I spent around 250 hours on Samurai Warriors 3. It was my second played Wii game, according to the time log that the console kept, eclipsing both Mario Galaxy games, both Zelda Wii games, and even the likes of Chocobo Dungeon (I’m a roguelike tragic) and Fortune Street (I’m also a board game tragic). The only game I played more on that console was Smash Bros. Brawl, and that was only because of the local multiplayer. I fell in love with Samurai Warriors 3 almost the moment I started on it, and from that point onwards I’ve been a Warriors tragic, having played (and loved) every single game released in the franchise since.

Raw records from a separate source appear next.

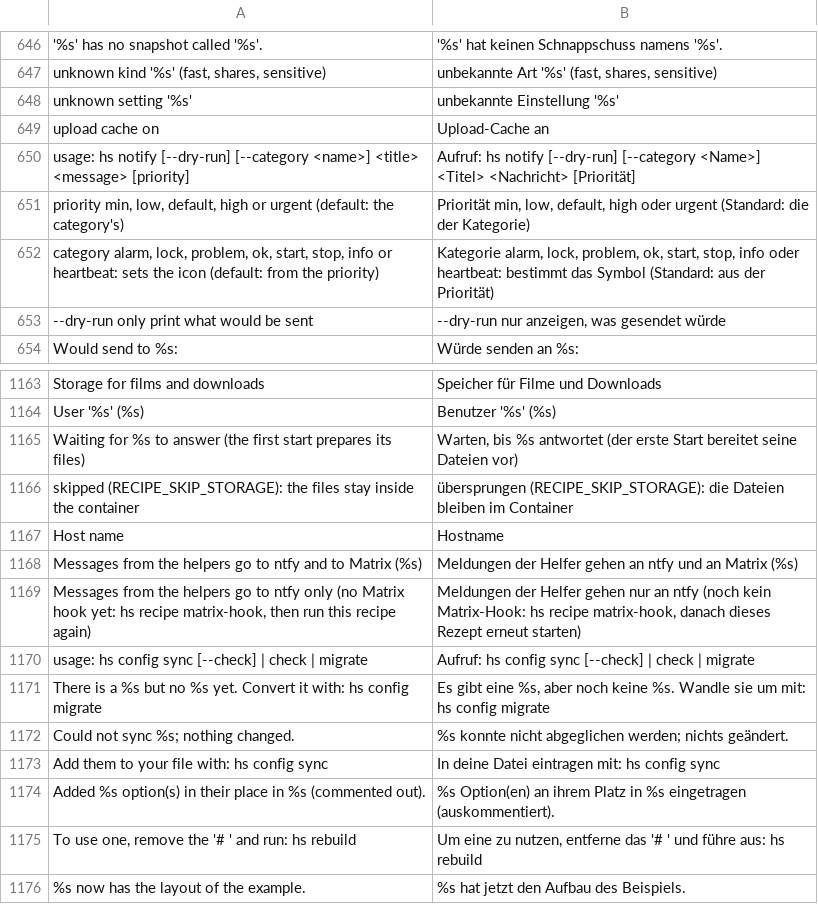
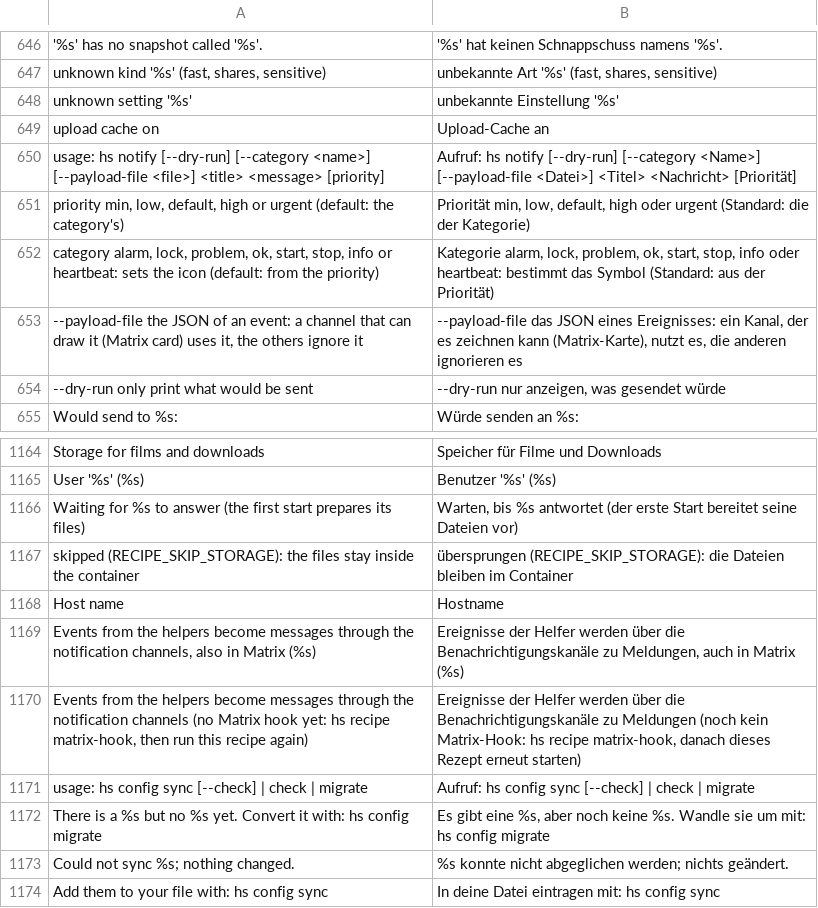
Before and after one commit to hobnix/server, a TSV file: scripts/lib/i18n/de.tsv, drawn as a sheet; only a part is shown, gaps mark what is left out; the shorter side is filled out with more unchanged rows.

```diff
--- a/scripts/lib/i18n/de.tsv
+++ b/scripts/lib/i18n/de.tsv
@@ -649,5 +649,6 @@ unknown setting '%s'	unbekannte Einstellung '%s'
 upload cache on	Upload-Cache an
-usage: hs notify [--dry-run] [--category <name>] <title> <message> [priority]	Aufruf: hs notify [--dry-run] [--category <Name>] <Titel> <Nachricht> [Priorität]
+usage: hs notify [--dry-run] [--category <name>] [--payload-file <file>] <title> <message> [priority]	Aufruf: hs notify [--dry-run] [--category <Name>] [--payload-file <Datei>] <Titel> <Nachricht> [Priorität]
   priority   min, low, default, high or urgent (default: the category's)	  Priorität  min, low, default, high oder urgent (Standard: die der Kategorie)
   category   alarm, lock, problem, ok, start, stop, info or heartbeat: sets the icon (default: from the priority)	  Kategorie  alarm, lock, problem, ok, start, stop, info oder heartbeat: bestimmt das Symbol (Standard: aus der Priorität)
+  --payload-file  the JSON of an event: a channel that can draw it (Matrix card) uses it, the others ignore it	  --payload-file  das JSON eines Ereignisses: ein Kanal, der es zeichnen kann (Matrix-Karte), nutzt es, die anderen ignorieren es
   --dry-run  only print what would be sent	  --dry-run  nur anzeigen, was gesendet würde
@@ -1167,4 +1168,4 @@ skipped (RECIPE_SKIP_STORAGE): the files stay inside the container	übersprungen
 Host name	Hostname
-Messages from the helpers go to ntfy and to Matrix (%s)	Meldungen der Helfer gehen an ntfy und an Matrix (%s)
-Messages from the helpers go to ntfy only (no Matrix hook yet: hs recipe matrix-hook, then run this recipe again)	Meldungen der Helfer gehen nur an ntfy (noch kein Matrix-Hook: hs recipe matrix-hook, danach dieses Rezept erneut starten)
+Events from the helpers become messages through the notification channels, also in Matrix (%s)	Ereignisse der Helfer werden über die Benachrichtigungskanäle zu Meldungen, auch in Matrix (%s)
+Events from the helpers become messages through the notification channels (no Matrix hook yet: hs recipe matrix-hook, then run this recipe again)	Ereignisse der Helfer werden über die Benachrichtigungskanäle zu Meldungen (noch kein Matrix-Hook: hs recipe matrix-hook, danach dieses Rezept erneut starten)
 usage: hs config sync [--check] | check | migrate	Aufruf: hs config sync [--check] | check | migrate
```
Also changed, not shown: docs/categories.tsv, scripts/lib/event-kinds.tsv, 17 other files.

But Samurai Warriors 3 has always been my favourite, and for a very simple reason; I have found myself far more interested in Sengoku history than I am of China’s Three Kingdoms (the basis of Dynasty Warriors), Troy (Warriors: Legends of Troy), or the manga properties that Koei licenses to build Warriors games around, such as One Piece, Legend of Zelda, or Fist of the North Star. In fact, it was because of Samurai Warriors that I actually got interested in Japanese history. I have developed a very real (and encyclopedic) knowledge of Sengoku Japan (which far exceeds the knowledge of even most Japanese people) thanks to the inspiration that the game provided me. I’ve visited the castles and battlegrounds of the era, and am very seriously considering going back to university in order to get a formal degree in Japanese history and broaden my knowledge base beyond the Sengoku period.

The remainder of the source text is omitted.